“The U.N. is not just a product of do-gooders. It is harshly real. The day will come when men will see the U.N. and what it means, clearly. Everything will be all right – you know when? When people, just people, stop thinking of the United Nations as some weird Picasso abstraction, and see it as a drawing they made themselves.”
So said Dag Hammarskjöld, the Swedish diplomat who was the U.N.’s first Secretary General.
Dr. Ralph Bunche, winner of the Nobel Peace Prize and U.S. Medal of Freedom, and also one of the drafters of the U.N. Charter, considered that “The United Nations is our one great hope for a peaceful and free world.”
Adlai Stevenson, President John Kennedy’s Ambassador to the U.N., said, “The whole basis of the United Nations is the right of all nations – great or small – to have weight, to have a vote, to be attended to, to be a part of the twentieth century.” I have no doubt that Stevenson would include the twenty-first century as well.
These quotes emphasize what should be the most important aspects of the United Nations: the fact that all of the citizens of the world should be represented and heard if the world body is to fulfill its challenge. But do all Americans really understand that challenge, much less the goals, successes and occasional failings of the U.N.?
The Commission is charged with supervising the state’s observance of United Nations Day on October 24th, the anniversary of the adoption of the U.N. Charter in 1945, and International Human Rights Day on December 10th, which also marks the anniversary of the signing of the International Declaration on Human Rights. The Commission does significant outreach to schools and civic organizations to provide knowledge of the United Nations, its history and goals. It also expresses “its views on issues affecting the U.N., and communicates its views to public officials and the news media.”
Our current commissioners were appointed by both Republican and Democratic governors. I myself was appointed to the Governor’s Commission on the United Nations by Governor Doyle in 2004, and I am honored to have been so chosen. It has been a very satisfying experience getting to know my fellow commissioners, and I am firmly of the opinion that we have done valuable work.
Incidentally, the Commission has operated under an informal budget of about $2,000 per annum, to be used primarily for travel, and has hardly ever been used. All of us volunteer our time and expenses for this cause.
But Governor Scott Walker doesn’t think we need this unique institution. Weeks before his contentious budget repair bill was announced, each member of the Commission received an official letter from Eric Esser, the governor’s appointments director, stating that “the decision was made to not reestablish the Governor’s Commission on the United Nations. As a result of this decision, pursuant to Wisconsin Statute, section 14.019, the board [sic] no longer exists at this time.”

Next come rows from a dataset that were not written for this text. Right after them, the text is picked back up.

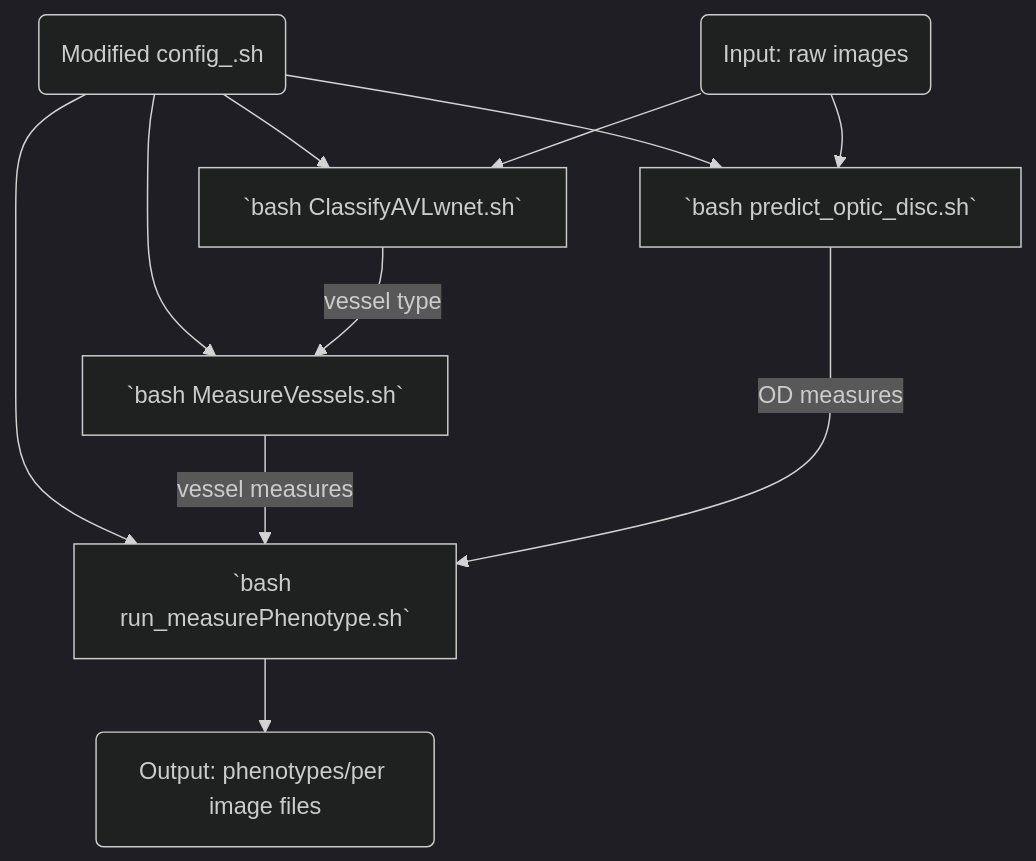
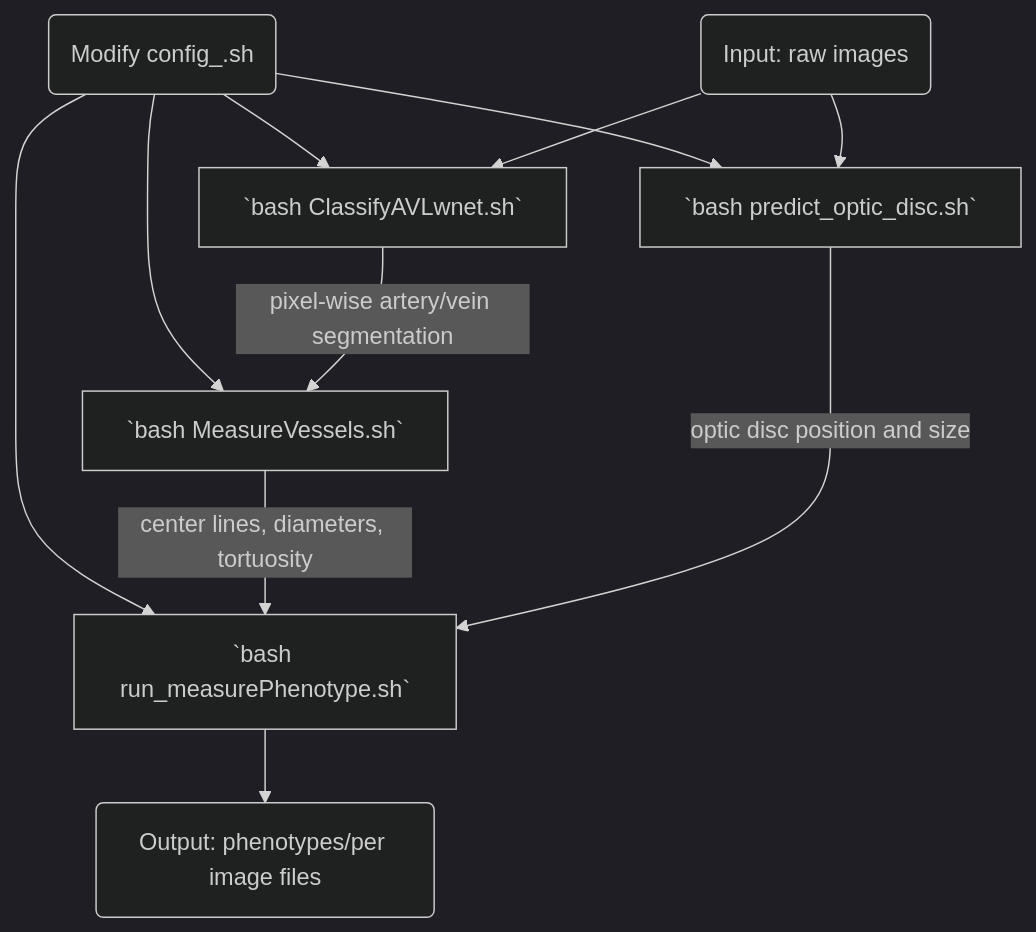
The diagram in README.md (BergmannLab/retina-phenotypes), drawn with Mermaid (dark theme) before and after one commit. The commit also changed other lines of this file, not shown here.

````diff
--- a/README.md
+++ b/README.md
@@ -13,13 +15,13 @@
 ```mermaid
 flowchart TD
-    M(Modified config_.sh) -->A
-    M(Modified config_.sh) -->B
-    M(Modified config_.sh) -->C
-    M(Modified config_.sh) -->D
+    M(Modify config_.sh) -->A
+    M(Modify config_.sh) -->B
+    M(Modify config_.sh) -->C
+    M(Modify config_.sh) -->D
     I(Input: raw images)-->A
-    A[`bash ClassifyAVLwnet.sh`] -- vessel type --> B[`bash MeasureVessels.sh`]
-    B -- vessel measures --> D[`bash run_measurePhenotype.sh`]
+    A[`bash ClassifyAVLwnet.sh`] -- pixel-wise artery/vein segmentation --> B[`bash MeasureVessels.sh`]
+    B -- center lines, diameters, tortuosity --> D[`bash run_measurePhenotype.sh`]
     I(Input: raw images)-->C
-    C[`bash predict_optic_disc.sh`] -- OD measures --> D
+    C[`bash predict_optic_disc.sh`] -- optic disc position and size --> D
     D --> E(Output: phenotypes/per image files)
 ```
````
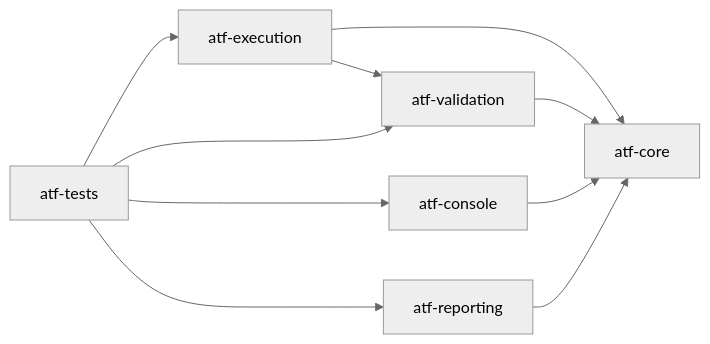
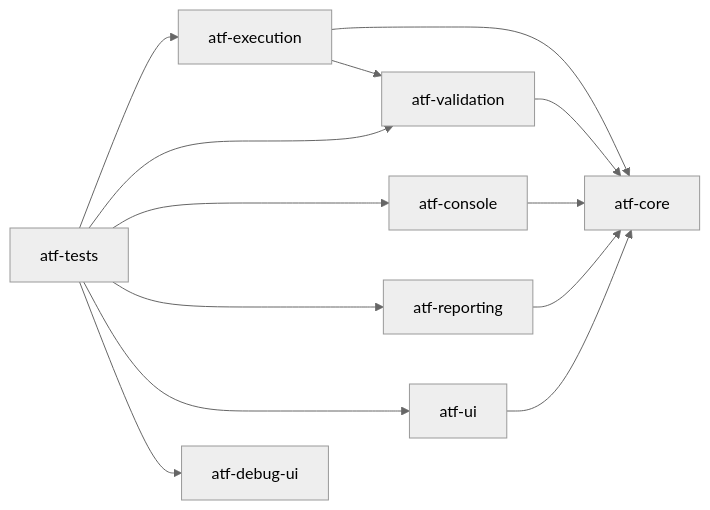
One commit to crististefanita/demo2 changed the second of 4 diagrams in README.md. Above: the diagram before and after it, drawn with Mermaid (neutral theme). The commit also changed other lines of this file and 48 other files, not shown here.

````diff
--- a/README.md
+++ b/README.md
@@ -84,12 +105,15 @@
 ```mermaid
 flowchart LR
     Tests[atf-tests] --> Execution[atf-execution]
     Tests --> Validation[atf-validation]
     Tests --> Console[atf-console]
     Tests --> Reporting[atf-reporting]
+    Tests --> Ui[atf-ui]
+    Tests --> DebugUi[atf-debug-ui]
     Execution --> Core[atf-core]
     Execution --> Validation
     Validation --> Core
     Console --> Core
     Reporting --> Core
+    Ui --> Core
 ```
````
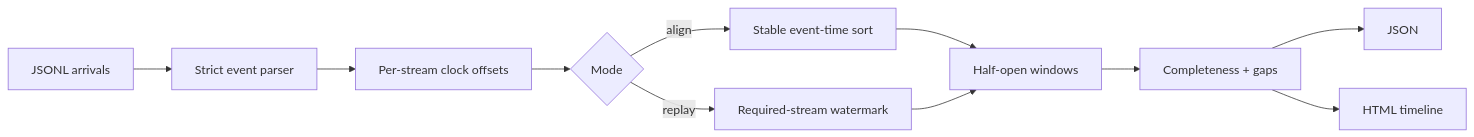
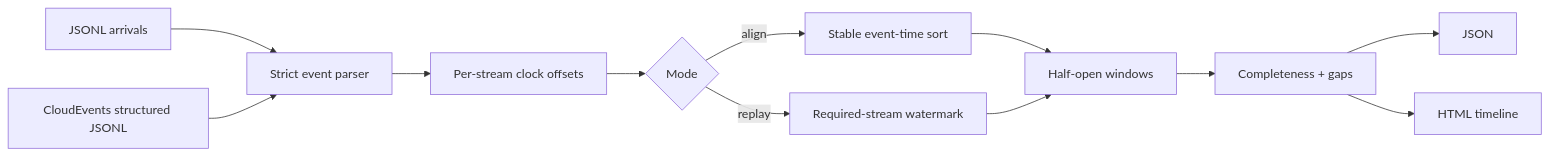
One commit to appleweiping/stream-quilt changed the diagram in docs/architecture.md. Above: the diagram before and after it, drawn with Mermaid. The commit also changed other lines of this file and 31 other files, not shown here.

First line of the commit message:
Release 0.2.0: CloudEvents adapter, benchmarks, and defensive models

````diff
--- a/docs/architecture.md
+++ b/docs/architecture.md
@@ -6,13 +6,14 @@
 ```mermaid
 flowchart LR
     A[JSONL arrivals] --> B[Strict event parser]
     B --> C[Per-stream clock offsets]
     C --> D{Mode}
     D -->|align| E[Stable event-time sort]
     D -->|replay| F[Required-stream watermark]
     E --> G[Half-open windows]
     F --> G
     G --> H[Completeness + gaps]
     H --> I[JSON]
     H --> J[HTML timeline]
+    K[CloudEvents structured JSONL] --> B
 ```
````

A Wisconsin institution with a 52-year history, the only one of its kind in the United States, is no more. It has not been an expensive program, and has lent our state considerable prestige in international circles. In this increasingly global environment, doesn’t it make sense to educate Americans on the role of the United Nations?
I think we deserve an answer to that question.